Terry Lilley was born in Southern California and learned to surf, dive and fish from his father at an early age of six. Terry loved nature and started collecting snakes, lizards, hawks, falcons and owls and by age 15 had a collection of over 300 wild animals. He carried his hobbies onto college where he graduated in the field of Biological Sciences and Endangered Species Management. 
During college Terry became a professional surfer and started to travel the world surfing, diving and studying reptiles and marine life. He then started the first ever captive breeding center for rare and endangered reptiles called Central Coast Reptile Research Center and a public display called Reptile World. Mr Lilley was the first to learn how to captive breed over 75 reptile species and he produced over 75,000 babies that went to zoos worldwide and universities and we used to release them back into the wild to save rare species from going extinct. 
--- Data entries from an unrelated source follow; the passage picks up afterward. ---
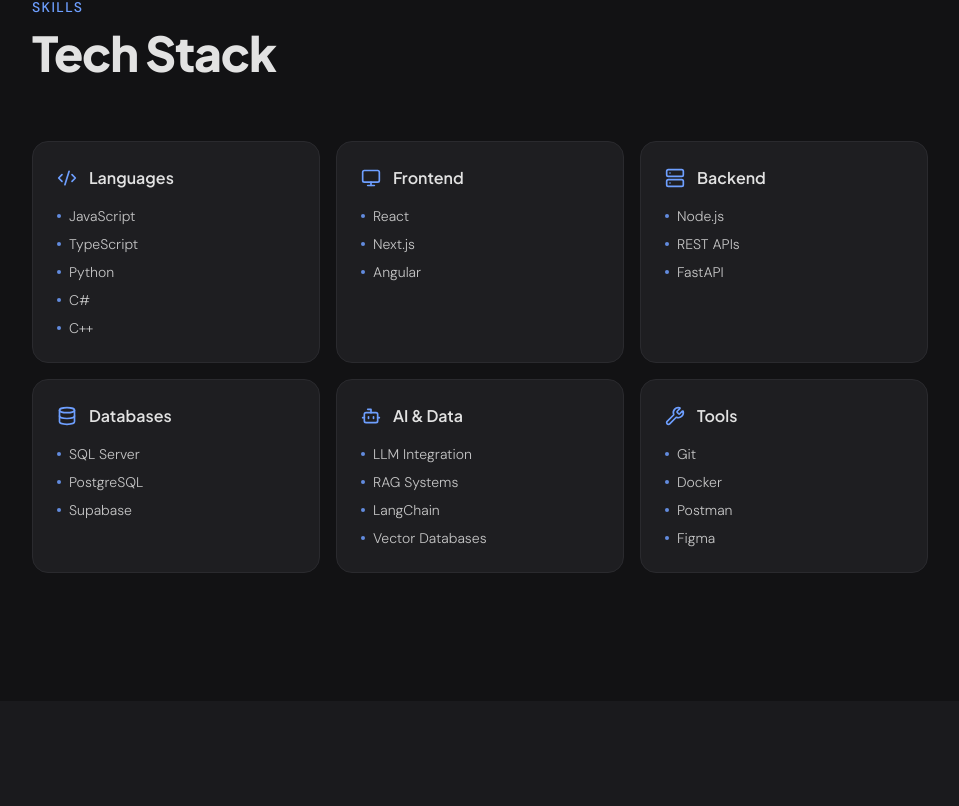
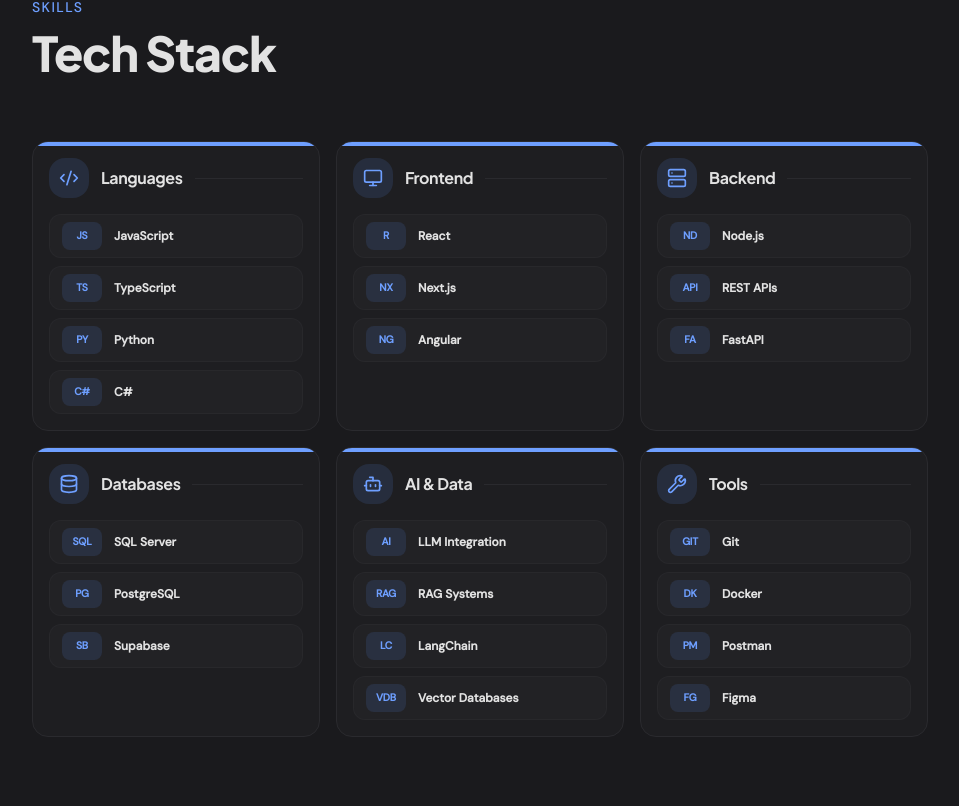
Before and after one commit to silva-mateo/silva-mateo.github.io, a React (Vite) app: page / in a window 1280 px wide. Shown: the part 1634-2440 px from the top of the page, without its empty margins (160-1119 px from the left). Built offline with nearby package versions, Linux system fonts and the light colour scheme.

Commit message:
feat: refactor skills section to use structured skill items and improve layout

```diff
--- a/src/pages/Skills.tsx
+++ b/src/pages/Skills.tsx
@@ -1,35 +1,72 @@
 import { Code2, Monitor, Server, Database, Bot, Wrench } from "lucide-react";
+import type { ReactNode } from "react";
 
-const skillGroups = [
+interface SkillGroup {
+  icon: ReactNode;
+  title: string;
+  items: {
+    name: string;
+    badge: string;
+  }[];
+}
+
+const skillGroups: SkillGroup[] = [
   {
     icon: <Code2 size={20} />,
     title: "Languages",
-    items: ["JavaScript", "TypeScript", "Python", "C#", "C++"],
+    items: [
+      { name: "JavaScript", badge: "JS" },
+      { name: "TypeScript", badge: "TS" },
+      { name: "Python", badge: "PY" },
+      { name: "C#", badge: "C#" },
+    ],
   },
   {
     icon: <Monitor size={20} />,
     title: "Frontend",
-    items: ["React", "Next.js", "Angular"],
+    items: [
+      { name: "React", badge: "R" },
+      { name: "Next.js", badge: "NX" },
+      { name: "Angular", badge: "NG" },
+    ],
   },
   {
     icon: <Server size={20} />,
     title: "Backend",
-    items: ["Node.js", "REST APIs", "FastAPI"],
+    items: [
+      { name: "Node.js", badge: "ND" },
+      { name: "REST APIs", badge: "API" },
+      { name: "FastAPI", badge: "FA" },
+    ],
   },
   {
     icon: <Database size={20} />,
     title: "Databases",
-    items: ["SQL Server", "PostgreSQL", "Supabase"],
+    items: [
+      { name: "SQL Server", badge: "SQL" },
+      { name: "PostgreSQL", badge: "PG" },
+      { name: "Supabase", badge: "SB" },
+    ],
   },
   {
     icon: <Bot size={20} />,
     title: "AI & Data",
-    items: ["LLM Integration", "RAG Systems", "LangChain", "Vector Databases"],
+    items: [
+      { name: "LLM Integration", badge: "AI" },
+      { name: "RAG Systems", badge: "RAG" },
+      { name: "LangChain", badge: "LC" },
+      { name: "Vector Databases", badge: "VDB" },
+    ],
   },
   {
     icon: <Wrench size={20} />,
     title: "Tools",
-    items: ["Git", "Docker", "Postman", "Figma"],
+    items: [
+      { name: "Git", badge: "GIT" },
+      { name: "Docker", badge: "DK" },
+      { name: "Postman", badge: "PM" },
+      { name: "Figma", badge: "FG" },
+    ],
   },
 ];
 
@@ -38,7 +75,7 @@
     <section
       id="skills"
       className="flex justify-center px-8 py-32"
-      style={{ backgroundColor: "var(--bg-primary)" }}
+      style={{ backgroundColor: "var(--bg-secondary)" }}
     >
       <div className="max-w-4xl w-full flex flex-col gap-16">
         <div>
@@ -59,45 +96,82 @@
           </h2>
         </div>
 
-        <div className="grid grid-cols-1 sm:grid-cols-2 md:grid-cols-3 gap-4">
+        <div className="grid grid-cols-1 items-stretch gap-4 md:grid-cols-2 lg:grid-cols-3">
           {skillGroups.map(({ icon, title, items }) => (
-            <div
+            <article
               key={title}
-              className="flex flex-col gap-4 p-6 rounded-2xl transition-all duration-300 hover:scale-[1.02]"
+              className="group relative flex h-full min-h-56 flex-col gap-4 overflow-hidden rounded-2xl p-4 transition-all duration-300 hover:-translate-y-1"
               style={{
                 backgroundColor: "var(--bg-card)",
                 border: "1px solid var(--border)",
               }}
             >
+              <div
+                className="absolute inset-x-0 top-0 h-1"
+                style={{ backgroundColor: "var(--accent)" }}
+              />
+
               <div className="flex items-center gap-3">
-                <span style={{ color: "var(--accent)" }}>{icon}</span>
                 <span
-                  className="text-base font-semibold"
+                  className="flex h-10 w-10 shrink-0 items-center justify-center rounded-2xl transition-all duration-300 group-hover:scale-105"
                   style={{
-                    color: "var(--text-primary)",
-                    fontFamily: "var(--font-display)",
+                    backgroundColor:
+                      "color-mix(in srgb, var(--accent) 14%, var(--bg-secondary))",
+                    color: "var(--accent)",
                   }}
                 >
-                  {title}
+                  {icon}
                 </span>
+
+                <div className="flex min-w-0 flex-1 items-center gap-3">
+                  <h3
+                    className="text-base font-bold tracking-tight"
+                    style={{
+                      color: "var(--text-primary)",
+                      fontFamily: "var(--font-display)",
+                    }}
+                  >
+                    {title}
+                  </h3>
+
+                  <span
+                    className="h-px flex-1"
+                    style={{ backgroundColor: "var(--border)" }}
+                  />
+                </div>
               </div>
 
-              <ul className="flex flex-col gap-2">
-                {items.map((item) => (
-                  <li
-                    key={item}
-                    className="text-sm font-light flex items-center gap-2"
-                    style={{ color: "var(--text-primary)", opacity: 0.85 }}
+              <div className="grid flex-1 content-start gap-2">
+                {items.map(({ name, badge }) => (
+                  <div
+                    key={name}
+                    className="flex min-h-11 items-center justify-start gap-3 rounded-xl px-3 text-left"
+                    style={{
+                      backgroundColor:
+                        "color-mix(in srgb, var(--text-primary) 4%, var(--bg-secondary))",
+                      border:
+                        "1px solid color-mix(in srgb, var(--border) 80%, transparent)",
+                      color: "var(--text-primary)",
+                    }}
                   >
                     <span
-                      className="w-1 h-1 rounded-full flex-shrink-0"
-                      style={{ backgroundColor: "var(--accent)" }}
-                    />
-                    {item}
-                  </li>
+                      className="flex h-7 w-10 shrink-0 items-center justify-center rounded-lg text-[0.65rem] font-extrabold tracking-tight"
+                      style={{
+                        backgroundColor:
+                          "color-mix(in srgb, var(--accent) 14%, var(--bg-card))",
+                        color: "var(--accent)",
+                      }}
+                    >
+                      {badge}
+                    </span>
+
+                    <span className="text-xs font-semibold leading-tight">
+                      {name}
+                    </span>
+                  </div>
                 ))}
-              </ul>
-            </div>
+              </div>
+            </article>
           ))}
         </div>
       </div>
```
His huge reptile collection consisted of over 3,000 specimens from giant pythons, monitor lizards, huge land iguanas, Austrian frilled lizards, albino snakes to geckos that were even thought to be extinct at the time. His captive breeding successes were featured in over 300 news and magazine articles and were in TV shows from National Geographic to the Crocodile Hunter and several major Hollywood movies. 
In 1999 Mr Lilley sold his captive breeding center and resumed his world wide travels studying coral reefs and marine life and started his underwater educational movie series for school education. Currently Mr Lilley has one of the largest libraries of underwater marine life movies consisting of over 4,000 hours of video he has shot in Hawaii, California, Palau, Mexico, The Philippines, Indonesia, The Bahamas, the Caribbean and The Galapagos Islands. This massive underwater movie production is being used to educate kids in school worldwide and the general public through social media and TV shows. 
Mr Lilley is also working extensively with the scientific community doing coral reef studies which include one of the first ever world wide coral disease research programs. He has worked with NOAA, the USGS, University Of Hawaii, State Of Hawaii, Reef Check, Surfrider Foundation, Reef Guardians Hawaii, Eyes Of The Reef, Hawaiian TV News Stations and many other scientific institutions. 
Currently Mr Lilley is doing an ongoing yearly TV show about shark behaviour on National Geographic Go Wild and a weekly newspaper column about marine life in the Garden Island News in Kauai. He is also finishing up a major online marine science program here in Hawaii and a professional surfing movie to be used to educate Hawaiian school kids about the relationship between the surf, coral reef, marine life and beaches.